All of my happiest vacation memories are about alcohol. From the welcome glass of slightly warm cava on arrival at the hotel to the last beer before boarding a flight back to reality, a constant flow of alcohol is a key part of every trip.
I’m not much of a heavy drinker at home, usually adhering to a weekend and party-only rule and often attending sober October, dry January, or whatever month later becomes a teetotal event co-opted by the ‘business. However, on vacation, when normal periods need to be suspended, the right dose provides that undeniable blend of relaxation and dizziness that simply elevates the experience.
Basically – except for a regrettable night in the bowels of Brooklyn – I’ve never had a major hangover overseas. Well, at least not one that couldn’t be quickly remedied with an invigorating swim in the sea, or even another beer – âWhy not, you’re on vacation! “
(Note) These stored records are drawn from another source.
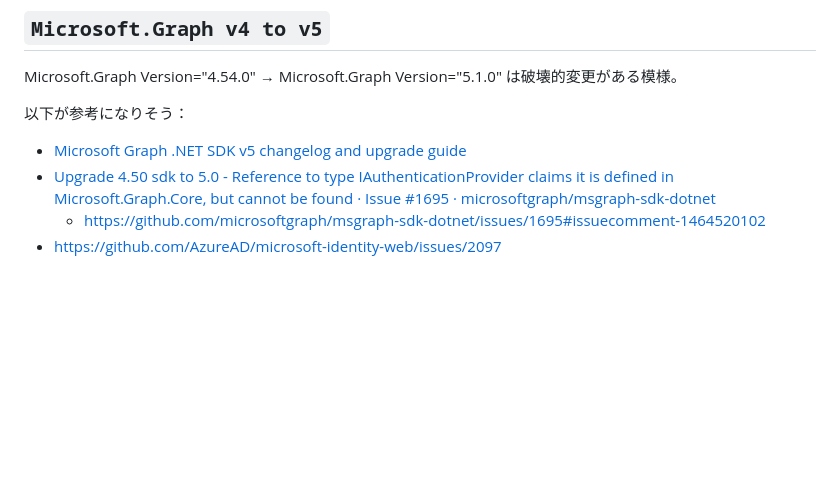
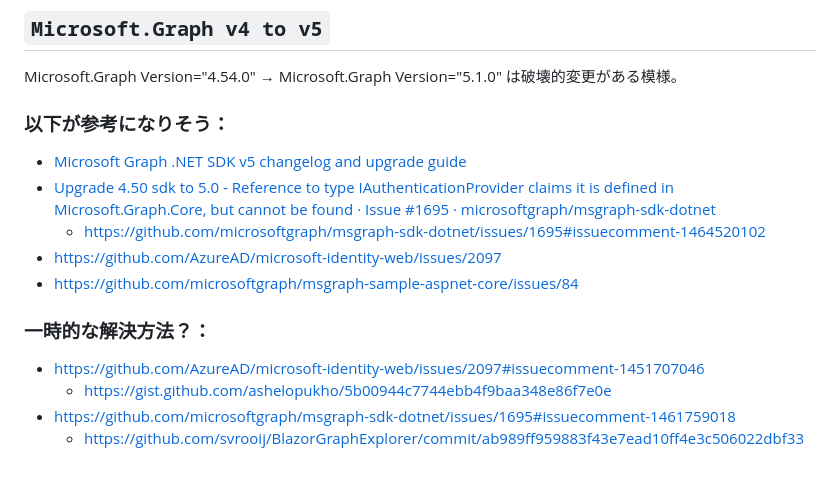
Before and after one commit to MareMare/try-blazorwasm-standalone-singleOrg, a Markdown page: README.md, the part around the change. Drawn GitHub-style; blank space fills up the shorter version.

```diff
--- a/README.md
+++ b/README.md
@@ -127,8 +127,15 @@ There was an error trying to log you in: '"undefined" is not valid JSON'
 ## `Microsoft.Graph v4 to v5`
 Microsoft.Graph Version="4.54.0" → Microsoft.Graph Version="5.1.0" は破壊的変更がある模様。
 
-以下が参考になりそう：
+### 以下が参考になりそう：
 * [Microsoft Graph \.NET SDK v5 changelog and upgrade guide](https://github.com/microsoftgraph/msgraph-sdk-dotnet/blob/feature/5.0/docs/upgrade-to-v5.md)
 * [Upgrade 4\.50 sdk to 5\.0 \- Reference to type IAuthenticationProvider claims it is defined in Microsoft\.Graph\.Core, but cannot be found · Issue \#1695 · microsoftgraph/msgraph\-sdk\-dotnet](https://github.com/microsoftgraph/msgraph-sdk-dotnet/issues/1695)
   * https://github.com/microsoftgraph/msgraph-sdk-dotnet/issues/1695#issuecomment-1464520102
 * https://github.com/AzureAD/microsoft-identity-web/issues/2097
+* https://github.com/microsoftgraph/msgraph-sample-aspnet-core/issues/84
+
+### 一時的な解決方法？：
+* https://github.com/AzureAD/microsoft-identity-web/issues/2097#issuecomment-1451707046
+  * https://gist.github.com/ashelopukho/5b00944c7744ebb4f9baa348e86f7e0e
+* https://github.com/microsoftgraph/msgraph-sdk-dotnet/issues/1695#issuecomment-1461759018
+  * https://github.com/svrooij/BlazorGraphExplorer/commit/ab989ff959883f43e7ead10ff4e3c506022dbf33
```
When I flip through my biggest vacation hits in my head, in the most vivid snapshots, I always sip a drink. And it’s not just about cocktails on culturally informed beach vacations. On my first safari in Tanzania the highlight was, of course, seeing a day-old elephant and a brood of young cheetahs. However, it was the sunset in the bush – a g & t served in an antique apothecary chest – that provided the break and calm to reflect on these moving moments. And when traveling to a remote location, a bottle of local beer can ease culture shock and allow budding Britons to fully immerse themselves in their surroundings.
For hazy and happy memories, no destination quite compares to Thailand, a place I’ve been to many times. Whether it’s sickly throat-burning âbucketsâ of Thai whiskey and red bull, slipped onto beaches on my gap year, or more recently thimble-sized gimlets overlooking the river. Chao Phraya from Bangkok, drinking has been at the heart of my experiences in the country. Many street food adventures have been accompanied by frozen pitchers of Chang beer, which I shared like water with guides while perched on fluorescent plastic stools sipping insanely hot curry noodles.
Now Thailand is finally back on the holiday menu, dropping off the red list earlier this week and announcing on Monday that it will reopen to tourists from a number of “low risk” countries, including the UK, from November 1st. Previously, vacationers had only been able to enter the country through its convoluted “sandbox” system, which involves a mandatory seven-day stay in Phuket and several tests.
With most other countries in the region still firmly closed, the reopening is cause for celebration. But before you pop the champagne, read the fine print. Thailand is currently facing a major wave of Covid and still has a number of restrictions – remember? One of the more specific rules is the ban on alcohol in bars and restaurants across the country, which will be in place until at least early December. Yes, travel next month and it will be a trip to ‘Dryland’.
Everyone has their hill to stagger drunk and mine is alcohol. Traveling now means accepting various pandemic-induced inconveniences and I can deal with mask warrants, social distancing measures and frequent testing, but please just let me have my margarita.
It is not yet clear whether tourists will be able to drink in their hotels in Dubai, but I do not see this as a decent solution. I have never seen so many alcohol-soaked tourists as I did during a stay in a desert city skyscraper hotel, which is surely due to the alcohol consumption in the places , leading to a strange compound mentality and ultimately to overindulgence.
While I really don’t see how this relates to the spread of Covid, I fully understand the dangers of alcohol. My dad has been sober since the late 90s after it became clear he could never have a few drinks. And I’m not saying that he and my total growing number of friends aren’t enjoying the holidays so much. But for those of us fortunate enough to be able to drink in moderation, it’s one of life’s great pleasures, and something that can connect us to others and light up destinations.
A friend shyly admitted yesterday that he postponed his long-awaited November vacation in Thailand to February due to the alcohol ban. She felt embarrassed to admit that a sober trip wasn’t worth taking, perhaps reflecting our complicated relationship with alcohol in this country. Still, when the rules relax, I’ll be on the first plane – probably enjoying a drink mid-flight.
The Telegraph, United Kingdom
See also: Vacation destinations where you can’t drink
See also: Why must every Australian tradition involve alcohol?